Why is so much progress happening now in the science of aging? One of the driving forces seems to be economic -- the need to reduce U.S. medical costs. One way to save money is to keep older persons healthier longer. This economic need overcomes the cultural bias that the decrepitude of old age is natural, God's punishment for being alive.
It reminds me of the early days of AIDS, when many people including scientists thought it would be incurable forever. Sad to say, their fatalism didn't change until AZT made money. Then it did change, opening the door to faster research, and the much better HIV treatments we have now.
If I can find modest support for AgeTreatmentNews, I could do it full time.
December 21, 2014
October 30, 2014
by John S. James
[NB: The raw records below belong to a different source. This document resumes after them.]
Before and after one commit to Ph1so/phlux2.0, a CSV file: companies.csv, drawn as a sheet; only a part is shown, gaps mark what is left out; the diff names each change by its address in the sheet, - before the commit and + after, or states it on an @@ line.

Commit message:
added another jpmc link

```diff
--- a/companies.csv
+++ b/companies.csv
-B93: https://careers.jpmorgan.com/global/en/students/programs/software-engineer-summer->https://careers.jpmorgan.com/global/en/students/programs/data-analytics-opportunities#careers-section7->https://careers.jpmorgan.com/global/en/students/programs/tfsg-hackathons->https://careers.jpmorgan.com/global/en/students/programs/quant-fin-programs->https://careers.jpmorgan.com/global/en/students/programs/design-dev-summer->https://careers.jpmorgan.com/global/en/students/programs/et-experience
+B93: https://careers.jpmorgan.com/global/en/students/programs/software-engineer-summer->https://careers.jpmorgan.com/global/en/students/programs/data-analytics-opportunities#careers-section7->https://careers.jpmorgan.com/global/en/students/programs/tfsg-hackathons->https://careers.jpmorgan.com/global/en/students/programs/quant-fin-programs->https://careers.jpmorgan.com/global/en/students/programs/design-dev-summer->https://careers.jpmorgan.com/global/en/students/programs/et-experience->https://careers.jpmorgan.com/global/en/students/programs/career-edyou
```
As AIDS activists begin to engage with the ebola outbreak, we need to get our message right. I think we should target dumb quarantines, not all quarantines. Especially, we should target dumb quarantines motivated by politics.
For example, Kaci Hickox, the MSF nurse who was quarantined at Newark Airport and then in Maine, seems to have been selected for quarantine attention because she had a temperature measured once as 101. But later, her temperature measurement became normal and stayed normal. Unless ebola has a quiescent phase -- most unlikely -- that meant that the original measurement was not due to ebola. It should then have been irrelevant to her status. But Maine's governor has a difficult re-election race next week.
If there are more U.S. cases, the cost of a policy of quarantining everybody who cares for an ebola patient also needs to be considered. It would mean that doctors and nurses would be in permanent quarantine until they stopped caring for those patients. All sorts of problems would result.
So far, the most horrible example of dumb quarantine is Louisiana telling medical people who have recently been fighting ebola in West Africa not to attend the meeting of the American Society of Tropical Medicine and Hygiene, November 2-6 in New Orleans. This meeting is supposed to be a forum for sharing experiences and improving strategies for fighting the disease. See http://www.nature.com/news/ebola-controls-at-us-medical-meeting-spark-protest-1.16256
I can't imagine any situation where it would make sense to quarantine people who have no symptoms, no fever, no detectable virus, and no other sign of ebola infection, and who are willing to follow CDC and other medical recommendations. But conceivably, that might change.
Ebola activism is not a direct continuation of AIDS activism. The situations are very different. For example, stigma is a major problem in both cases, but the stigma is different.
Keeping an open mind even on quarantine will help reassure the public that we are always putting their interests first.
Posted by John S. James at 11:02 PM